This project is intended for a group of 45 biology teachers participating
in a four week summer residential institute on Genetics, Genomics, and
Genethics organized by the Woodrow Wilson National Fellowship Foundation.
Institute faculty consists of two facilitators and three
scientific advisors who act as consultants to the Foundation . The bulk of the
institute involves laboratory work and scientific inquiry, culminating in a
final "working group" project that showcases participant learning
and that can be used in the classroom with students. Prior to the institute,
participants will communicate with each other and with institute faculty via
email and bulletin board. There will be a publicly-accessible Woodrow Wilson
Biology Institute website that faculty can use to post information and other
resources. During the institute, participants will be face-to-face, working on
institute activities at least 45 hours per week. Approximately 12 hours
per week will be spent in small groups, where participants will design and
carry out a "working group project."
Biology Institute participants receive an email message on April 25, 2001
telling them about a pre-institute online activity they will begin in early
On May 21, 2001 participants receive an email message, initiating the online activity. It directs them to the first participant page in the
Genetics, Genomics, and Genethics website.
Participants read a collection of statements and
questions designed to stimulate thought on the range of social issues
associated with genetic and genomic research, and how their students might be interested
in those issues. They are directed to three core resources that they
should use to prepare themselves for the institute and for the pre-institute
Then they are asked to participate in
a bulletin board discussion and are prompted with these questions:
are the main issues emerging from recent developments in genetics and
are the legal and ethical implications?
are the scientific principles involved?
Participants follow a hyperlink to the bulletin board area, where they post
their ideas in a specific folder. Facilitators post on the bulletin board as
well, asking probing questions and providing summarizing statements.
After one to two weeks of bulletin board discussion, facilitators create a number of
new threads, based on the themes and issues that came out of the
discussion. Some expected threads are genetically modified food, genetic
diseases, environmental impacts, patenting life, cloning, and genetic privacy
and discrimination. Facilitators begin each thread with a set of guiding
- What are the different "sides" of
your selected issue?
- Who cares about this issue and why?
- Why is it important?
- What do
you think students need to know
about this issue?
Facilitators send an email message to participants, announcing the
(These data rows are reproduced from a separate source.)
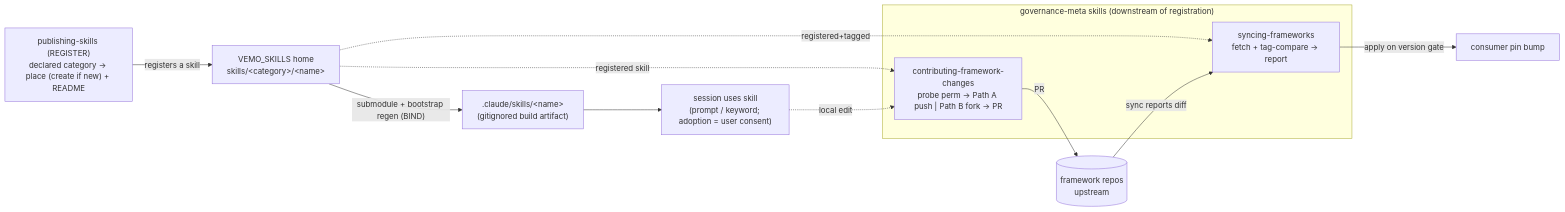
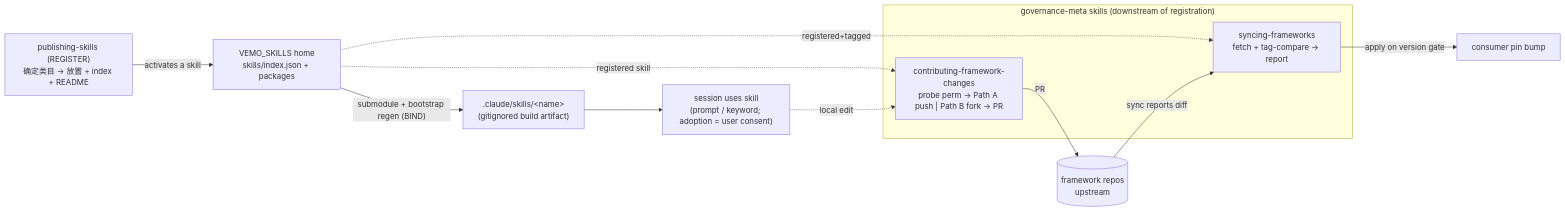
Before and after one commit to vemodalen-x/VEMO_SKILLS: the diagram in README_zh.md, drawn with Mermaid. The commit also changed other lines of this file and 82 other files, not shown here.

````diff
--- a/README_zh.md
+++ b/README_zh.md
@@ -144,16 +151,16 @@
 ```mermaid
 flowchart LR
-  PUB["publishing-skills (REGISTER)<br/>declared category → place (create if new) + README"] -->|registers a skill| WS["VEMO_SKILLS home<br/>skills/&lt;category&gt;/&lt;name&gt;"]
+  PUB["publishing-skills (REGISTER)<br/>确定类目 → 放置 + index + README"] -->|activates a skill| WS["VEMO_SKILLS home<br/>skills/index.json + packages"]
   WS -->|"submodule + bootstrap regen (BIND)"| CL[".claude/skills/&lt;name&gt;<br/>(gitignored build artifact)"]
   CL --> USE["session uses skill<br/>(prompt / keyword; adoption = user consent)"]
   subgraph meta["governance-meta skills (downstream of registration)"]
     SYNC["syncing-frameworks<br/>fetch + tag-compare → report"]
     CONTRIB["contributing-framework-changes<br/>probe perm → Path A push | Path B fork → PR"]
   end
   WS -.registered+tagged.-> SYNC
   WS -.registered skill.-> CONTRIB
   UP[("framework repos<br/>upstream")] -->|sync reports diff| SYNC
   SYNC -->|apply on version gate| PIN["consumer pin bump"]
   USE -.local edit.-> CONTRIB
   CONTRIB -->|PR| UP
 ```
````
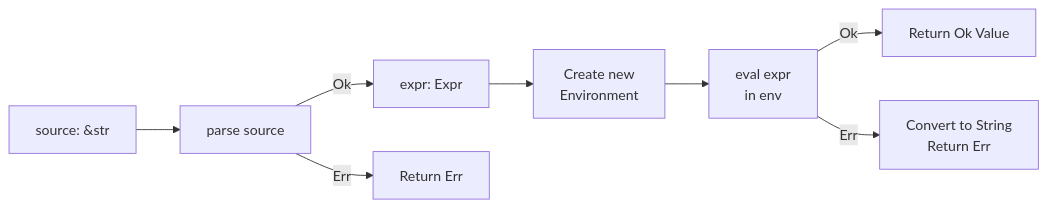
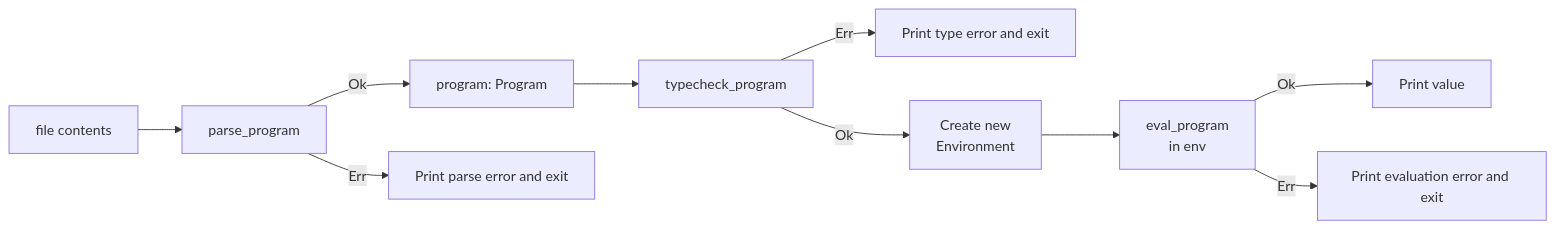
One commit to vansweej/parlang changed the fifth of 11 diagrams in docs/MODULE_MAIN.md. Above: the diagram before and after it, drawn with Mermaid. The commit also changed other lines of this file and 14 other files, not shown here.

````diff
--- a/docs/MODULE_MAIN.md
+++ b/docs/MODULE_MAIN.md
@@ -350,12 +351,12 @@
 ```mermaid
 flowchart LR
-    SOURCE[source: &str] --> PARSE[parse source]
-    PARSE -->|Ok| EXPR[expr: Expr]
-    PARSE -->|Err| ERR1[Return Err]
-    
-    EXPR --> ENV[Create new<br/>Environment]
-    ENV --> EVAL[eval expr<br/>in env]
-    
-    EVAL -->|Ok| VALUE[Return Ok Value]
-    EVAL -->|Err| ERR2[Convert to String<br/>Return Err]
+    SOURCE[file contents] --> PARSE[parse_program]
+    PARSE -->|Ok| PROGRAM[program: Program]
+    PARSE -->|Err| PARSE_ERROR[Print parse error and exit]
+    PROGRAM --> TYPECHECK[typecheck_program]
+    TYPECHECK -->|Err| TYPE_ERROR[Print type error and exit]
+    TYPECHECK -->|Ok| ENV[Create new<br/>Environment]
+    ENV --> EVAL[eval_program<br/>in env]
+    EVAL -->|Ok| VALUE[Print value]
+    EVAL -->|Err| EVAL_ERROR[Print evaluation error and exit]
 ```
````
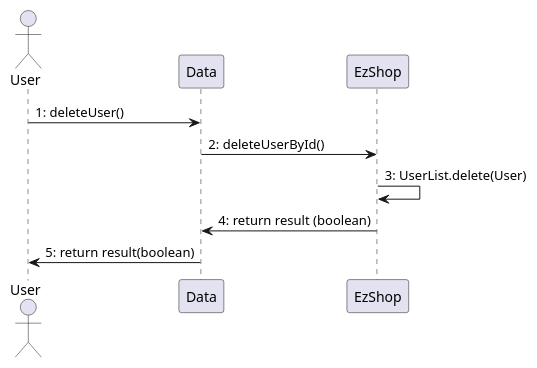
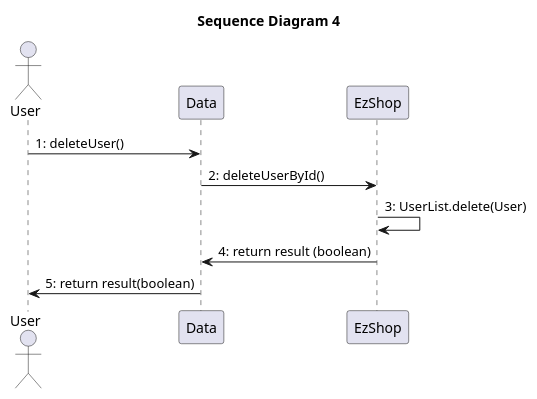
One commit to paolotron/EzshoProject31 changed the sixth of 15 diagrams in Deliverables/DesignDocument.md. Above: the diagram before and after it, drawn with PlantUML. The commit also changed other lines of this file, not shown here.

Commit message:
Updated sequence diagram's titles .md

````diff
--- a/Deliverables/DesignDocument.md
+++ b/Deliverables/DesignDocument.md
@@ -385,13 +388,14 @@
 ``` plantuml
 @startuml
+title "Sequence Diagram 4"
 actor User as U1
 participant Data
 participant EzShop
 
 U1->Data: 1: deleteUser()
 Data->EzShop: 2: deleteUserById()
 EzShop->EzShop: 3: UserList.delete(User)
 EzShop->Data: 4: return result (boolean)
 Data->U1: 5: return result(boolean)
 @enduml
 ```
````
establishment of the new threads. They encourage participants to contribute
thoughtful postings to at least three threads, and to create new threads if
they like. They explain that these threads will help guide the formation
of "working groups" during the summer institute.
After 2-3 weeks, facilitators send an email message asking each participant
to make a posting to a new folder. Each person should pick three issues that
they might like to continue working on. For each issue they should
answer the following:
- What continuing questions do you have on this issue?
- What are some resources you might use to gather more information?
(People, books, websites, etc.)
When participants arrive at the institute in July, facilitators help them
form working groups, based on the individuals' top issues as noted in the
final bulletin board posting. Working groups have time during the
institute to work on their final projects: a poster, an article, and a